Being more independent in her work life was a large factor in Hasan’s choice to open her own practice “The reason I did this was to keep my own schedule,” she said, but she’s not walking her path alone. Her husband’s support has been critical through the process, she said, and she has leaned on her network of professional support as well.
She advised women looking to take the step into entrepreneurship to find a community to lean on, “whether it’s through peers or the business community,” Hasan said.
March marked the end of Martinez’s first year as an insurance agent with State Farm. The luncheon was her third event with the chamber, and she’d found a community that greeted her with open arms.
“Everyone’s really welcoming,” she said. “Everyone wants to help each other in one way or another.”
Like Redmond, Martinez noted she works in a male-dominated field. Building her network at these women-focused events has introduced her to other female agents and women in similarly male-dominated businesses, she said.

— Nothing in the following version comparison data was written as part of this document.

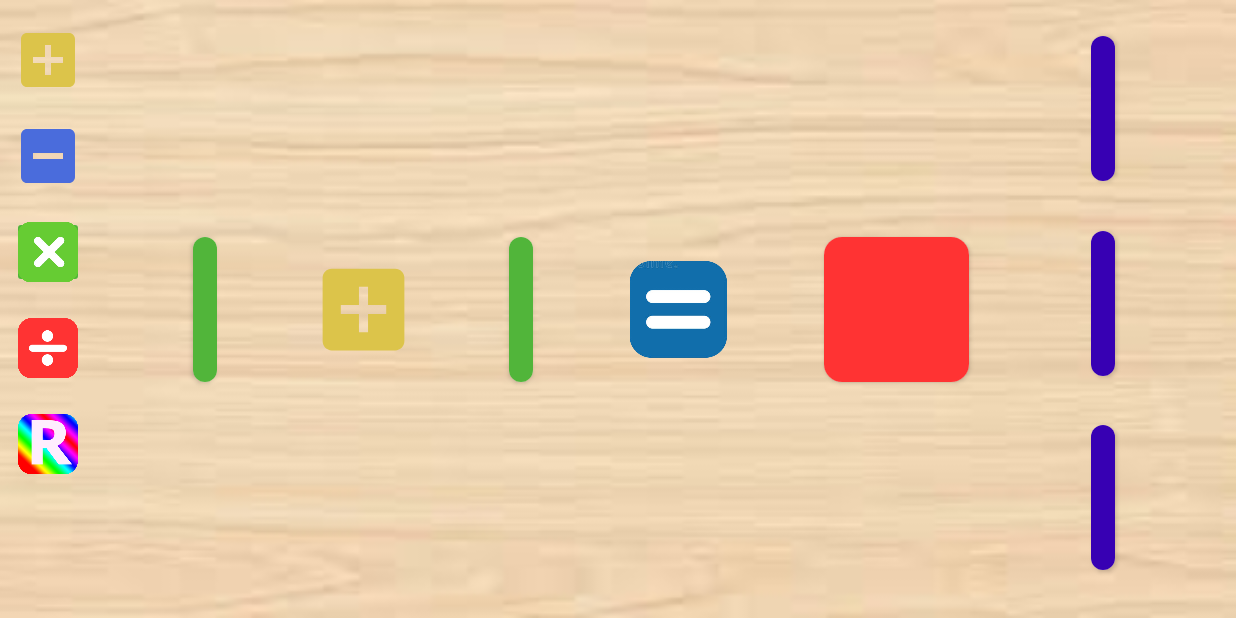
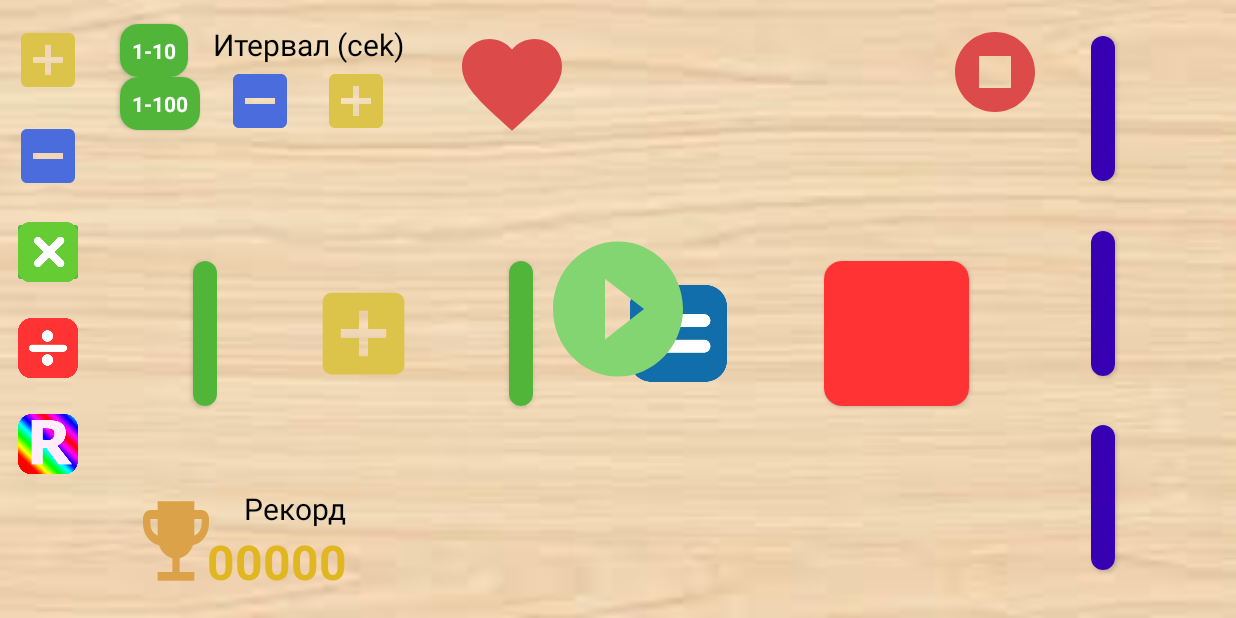
Before and after one commit to SemKaminskyi/MyLittleNumbers, an Android app: the AriphmeticActivity screen opened directly, with no data from a screen before it, on a phone screen of 824 x 412 dp (held sideways). Run offline under Robolectric (Android 15) with nearby library versions, the phone set to English and light mode, and no system bars.

Commit message:
finish add views on ariphmetics screen

```diff
--- a/app/src/main/res/layout/activity_ariphmetic.xml
+++ b/app/src/main/res/layout/activity_ariphmetic.xml
@@ -77,6 +77,7 @@
         android:layout_width="wrap_content"
         android:layout_height="wrap_content"
         android:layout_marginStart="80dp"
+        android:layout_marginTop="32dp"
         app:cardCornerRadius="12dp"
         app:layout_constraintBottom_toBottomOf="parent"
         app:layout_constraintDimensionRatio="1:1"
@@ -120,12 +121,12 @@
         android:layout_width="wrap_content"
         android:layout_height="wrap_content"
         app:cardCornerRadius="12dp"
-        app:layout_constraintBottom_toBottomOf="parent"
+        app:layout_constraintBottom_toBottomOf="@+id/cardView"
         app:layout_constraintDimensionRatio="1:1"
         app:layout_constraintEnd_toStartOf="@+id/a_equals"
         app:layout_constraintHorizontal_bias="0.5"
         app:layout_constraintStart_toEndOf="@+id/a_big_arip"
-        app:layout_constraintTop_toTopOf="parent">
+        app:layout_constraintTop_toTopOf="@+id/cardView">
 
         <TextView
             android:id="@+id/a_second_num"
@@ -234,12 +235,12 @@
         android:layout_width="0dp"
         android:layout_height="wrap_content"
         app:cardCornerRadius="12dp"
-        app:layout_constraintBottom_toBottomOf="parent"
+        app:layout_constraintBottom_toBottomOf="@+id/cardView"
         app:layout_constraintDimensionRatio="1:1"
         app:layout_constraintEnd_toStartOf="@+id/a_var_1_container"
         app:layout_constraintHorizontal_bias="0.5"
         app:layout_constraintStart_toEndOf="@+id/a_equals"
-        app:layout_constraintTop_toTopOf="parent">
+        app:layout_constraintTop_toTopOf="@+id/cardView">
 
         <TextView
             android:id="@+id/a_final_num"
@@ -255,5 +256,104 @@
 
     </androidx.cardview.widget.CardView>
 
+    <androidx.cardview.widget.CardView
+        android:id="@+id/a_light_var_container"
+        android:layout_width="wrap_content"
+        android:layout_height="wrap_content"
+        android:layout_marginStart="24dp"
+        android:layout_marginTop="16dp"
+        app:cardCornerRadius="12dp"
+        app:layout_constraintDimensionRatio="1:1"
+        app:layout_constraintStart_toEndOf="@+id/a_plus"
+        app:layout_constraintTop_toTopOf="parent">
 
+        <TextView
+            android:id="@+id/a_light_var"
+            android:layout_width="wrap_content"
+            android:layout_height="wrap_content"
+            android:background="@color/p_green"
+            android:padding="8dp"
+            android:text="1-10"
+            android:textColor="@color/white"
+            android:textSize="14sp"
+            android:textStyle="bold" />
+
+    </androidx.cardview.widget.CardView>
+
+    <androidx.cardview.widget.CardView
+        android:id="@+id/a_hard_var_container"
+        android:layout_width="wrap_content"
+        android:layout_height="wrap_content"
+        app:cardCornerRadius="12dp"
+        app:layout_constraintDimensionRatio="1:1"
+        app:layout_constraintStart_toStartOf="@+id/a_light_var_container"
+        app:layout_constraintTop_toBottomOf="@+id/a_light_var_container">
+
+        <TextView
+            android:id="@+id/a_hard_var"
+            android:layout_width="wrap_content"
+            android:layout_height="wrap_content"
+            android:background="@color/p_green"
+            android:padding="8dp"
+            android:text="1-100"
+            android:textColor="@color/white"
+            android:textSize="14sp"
+            android:textStyle="bold" />
+
+    </androidx.cardview.widget.CardView>
+
+    <include
+        android:id="@+id/a_interval"
+        layout="@layout/interval"
+        android:layout_width="wrap_content"
+        android:layout_height="wrap_content"
+        android:layout_marginStart="16dp"
+        android:layout_marginTop="16dp"
+        app:layout_constraintStart_toEndOf="@+id/a_light_var_container"
+        app:layout_constraintTop_toTopOf="parent" />
+
+    <include
+        android:id="@+id/a_life"
+        layout="@layout/life"
+        android:layout_width="wrap_content"
+        android:layout_height="wrap_content"
+        android:layout_marginStart="32dp"
+        android:layout_marginTop="16dp"
+        app:layout_constraintStart_toEndOf="@+id/a_interval"
+        app:layout_constraintTop_toTopOf="parent" />
+
+    <ImageButton
+        android:id="@+id/a_play"
+        android:layout_width="128dp"
+        android:layout_height="128dp"
+        android:backgroundTint="@color/transparent"
+        android:scaleType="fitXY"
+        android:src="@drawable/ic_baseline_play_circle_filled_24"
+        app:layout_constraintBottom_toBottomOf="parent"
+        app:layout_constraintEnd_toEndOf="parent"
+        app:layout_constraintStart_toStartOf="parent"
+        app:layout_constraintTop_toTopOf="parent" />
+
+    <ImageButton
+        android:id="@+id/gn_stop"
+        android:layout_width="64dp"
+        android:layout_height="64dp"
+        android:layout_marginTop="16dp"
+        android:layout_marginEnd="32dp"
+        android:backgroundTint="@color/transparent"
+        android:scaleType="fitXY"
+        android:padding="0dp"
+        android:src="@drawable/ic_baseline_stop_circle_24"
+        app:layout_constraintEnd_toStartOf="@+id/a_var_1_container"
+        app:layout_constraintTop_toTopOf="parent" />
+
+    <include
+        android:id="@+id/a_score"
+        layout="@layout/score"
+        android:layout_width="wrap_content"
+        android:layout_height="wrap_content"
+        android:layout_marginStart="32dp"
+        android:layout_marginBottom="16dp"
+        app:layout_constraintBottom_toBottomOf="parent"
+        app:layout_constraintStart_toEndOf="@+id/a_random" />
 </androidx.constraintlayout.widget.ConstraintLayout>
--- a/app/src/main/res/layout/activity_guess_number.xml
+++ b/app/src/main/res/layout/activity_guess_number.xml
@@ -287,13 +287,12 @@
         app:layout_constraintEnd_toEndOf="parent"
         app:layout_constraintTop_toTopOf="parent" />
 
-    <ImageButton
+    <ImageView
         android:id="@+id/gn_live"
         android:layout_width="80dp"
         android:layout_height="80dp"
         android:layout_marginTop="16dp"
         android:layout_marginEnd="16dp"
-        android:backgroundTint="@color/transparent"
         android:scaleType="fitXY"
         android:src="@drawable/ic_baseline_favorite_24"
         app:layout_constraintEnd_toStartOf="@id/gn_stop"
--- /dev/null
+++ b/app/src/main/res/layout/interval.xml
@@ -0,0 +1,56 @@
+<?xml version="1.0" encoding="utf-8"?>
+<androidx.constraintlayout.widget.ConstraintLayout xmlns:android="http://schemas.android.com/apk/res/android"
+    android:layout_width="wrap_content"
+    android:layout_height="wrap_content"
+    xmlns:app="http://schemas.android.com/apk/res-auto"
+    xmlns:tools="http://schemas.android.com/tools">
+    <TextView
+        android:id="@+id/gn_interval_label"
+        android:layout_width="wrap_content"
+        android:layout_height="wrap_content"
+        android:text="Итервал (cek)"
+        android:textColor="@color/black"
+        android:textSize="20sp"
+        app:layout_constraintEnd_toEndOf="@+id/int_plus"
+        app:layout_constraintStart_toStartOf="@+id/int_minus"
+        app:layout_constraintTop_toTopOf="parent" />
+
+    <ImageButton
+        android:id="@+id/int_minus"
+        android:layout_width="48dp"
+        android:layout_height="48dp"
+        android:layout_marginStart="8dp"
+        android:padding="0dp"
+        android:scaleType="fitXY"
+        android:backgroundTint="@color/transparent"
+        android:src="@drawable/ic_minus"
+        app:layout_constraintStart_toStartOf="parent"
+        app:layout_constraintTop_toBottomOf="@+id/gn_interval_label" />
+
+    <TextView
+        android:id="@+id/interval_text"
+        android:layout_width="wrap_content"
+        android:layout_height="wrap_content"
+        android:layout_marginStart="8dp"
+        android:textColor="@color/black"
+        android:textSize="30sp"
+        android:textStyle="bold"
+        app:layout_constraintBottom_toBottomOf="@+id/int_minus"
+        app:layout_constraintStart_toEndOf="@+id/int_minus"
+        app:layout_constraintTop_toBottomOf="@+id/gn_interval_label"
+        tools:text="3" />
+
+    <ImageButton
+        android:id="@+id/int_plus"
+        android:layout_width="48dp"
+        android:layout_height="48dp"
+        android:layout_marginStart="8dp"
+        android:padding="0dp"
+        android:scaleType="fitXY"
+        android:backgroundTint="@color/transparent"
+        android:src="@drawable/ic_plus"
+        app:layout_constraintStart_toEndOf="@+id/interval_text"
+        app:layout_constraintTop_toBottomOf="@+id/gn_interval_label" />
+
+
+</androidx.constraintlayout.widget.ConstraintLayout>
--- /dev/null
+++ b/app/src/main/res/layout/life.xml
@@ -0,0 +1,31 @@
+<?xml version="1.0" encoding="utf-8"?>
+<androidx.constraintlayout.widget.ConstraintLayout xmlns:android="http://schemas.android.com/apk/res/android"
+    android:layout_width="wrap_content"
+    android:layout_height="wrap_content"
+    xmlns:app="http://schemas.android.com/apk/res-auto"
+    xmlns:tools="http://schemas.android.com/tools">
+
+    <ImageView
+        android:id="@+id/life"
+        android:layout_width="80dp"
+        android:layout_height="80dp"
+        android:scaleType="fitXY"
+        android:src="@drawable/ic_baseline_favorite_24"
+        app:layout_constraintStart_toStartOf="parent"
+        app:layout_constraintTop_toTopOf="parent" />
+
+    <TextView
+        android:id="@+id/life_num"
+        android:layout_width="0dp"
+        android:layout_height="0dp"
+        android:gravity="center"
+        android:textColor="@color/white"
+        android:textSize="30sp"
+        android:textStyle="bold"
+        android:translationZ="5dp"
+        app:layout_constraintBottom_toBottomOf="@+id/life"
+        app:layout_constraintEnd_toEndOf="@+id/life"
+        app:layout_constraintStart_toStartOf="@+id/life"
+        app:layout_constraintTop_toTopOf="@+id/life"
+        tools:text="3" />
+</androidx.constraintlayout.widget.ConstraintLayout>
--- /dev/null
+++ b/app/src/main/res/layout/play_stop.xml
@@ -0,0 +1,34 @@
+<?xml version="1.0" encoding="utf-8"?>
+<androidx.constraintlayout.widget.ConstraintLayout xmlns:android="http://schemas.android.com/apk/res/android"
+    android:layout_width="match_parent"
+    android:layout_height="match_parent"
+    xmlns:app="http://schemas.android.com/apk/res-auto"
+    xmlns:tools="http://schemas.android.com/tools">
+
+    <ImageButton
+        android:id="@+id/play"
+        android:layout_width="128dp"
+        android:layout_height="128dp"
+        android:layout_marginBottom="32dp"
+        android:backgroundTint="@color/transparent"
+        android:scaleType="fitXY"
+        android:src="@drawable/ic_baseline_play_circle_filled_24"
+        app:layout_constraintBottom_toBottomOf="parent"
+        app:layout_constraintEnd_toEndOf="parent"
+        app:layout_constraintStart_toStartOf="parent"
+        app:layout_constraintTop_toTopOf="parent" />
+
+    <ImageButton
+        android:id="@+id/stop"
+        android:layout_width="64dp"
+        android:layout_height="64dp"
+        android:layout_marginTop="16dp"
+        android:layout_marginEnd="16dp"
+        android:backgroundTint="@color/transparent"
+        android:scaleType="fitXY"
+        android:src="@drawable/ic_baseline_stop_circle_24"
+        app:layout_constraintEnd_toEndOf="parent"
+        app:layout_constraintStart_toEndOf="@+id/play"
+        app:layout_constraintTop_toTopOf="parent" />
+
+</androidx.constraintlayout.widget.ConstraintLayout>
--- /dev/null
+++ b/app/src/main/res/layout/score.xml
@@ -0,0 +1,40 @@
+<?xml version="1.0" encoding="utf-8"?>
+<androidx.constraintlayout.widget.ConstraintLayout xmlns:android="http://schemas.android.com/apk/res/android"
+    android:layout_width="wrap_content"
+    android:layout_height="wrap_content"
+    xmlns:app="http://schemas.android.com/apk/res-auto">
+    <TextView
+        android:id="@+id/textView"
+        android:layout_width="wrap_content"
+        android:layout_height="wrap_content"
+        android:text="Рекорд"
+        android:textColor="@color/black"
+        android:textSize="20sp"
+        app:layout_constraintEnd_toEndOf="parent"
+        app:layout_constraintTop_toTopOf="parent"
+        />
+
+    <TextView
+        android:id="@+id/score_num"
+        android:layout_width="wrap_content"
+        android:layout_height="wrap_content"
+        android:text="00000"
+        android:textColor="@color/gold"
+        android:textSize="32sp"
+        android:textStyle="bold"
+        app:layout_constraintEnd_toEndOf="parent"
+        app:layout_constraintTop_toBottomOf="@+id/textView" />
+
+    <ImageView
+        android:layout_width="0dp"
+        android:layout_height="0dp"
+        android:layout_marginHorizontal="8dp"
+        android:layout_marginEnd="16dp"
+        android:scaleType="fitXY"
+        android:src="@drawable/ic_baseline_emoji_events_24"
+        app:layout_constraintBottom_toBottomOf="@+id/score_num"
+        app:layout_constraintDimensionRatio="1:1.2"
+        app:layout_constraintEnd_toStartOf="@+id/textView"
+        app:layout_constraintTop_toTopOf="@+id/textView" />
+
+</androidx.constraintlayout.widget.ConstraintLayout>
```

“These are the connections that help you build your business,” she said. “It’s good to empower each other.”
Redmond is an account executive with CSI Tech Corp, a tech company in Bloomington on the border of Eden Prairie. She joined the Eden Prairie Chamber of Commerce because it felt like “a good fit” for her company, and for herself.
“I’m in kind of a male-oriented position,” Redmond said. “It’s nice to come into a group of women and be able to tell our stories.”
Her advice to future businesswomen is to “start networking early and often.” Even if a connection doesn’t “cultivate right away,” it can bloom into a partnership later on, she said.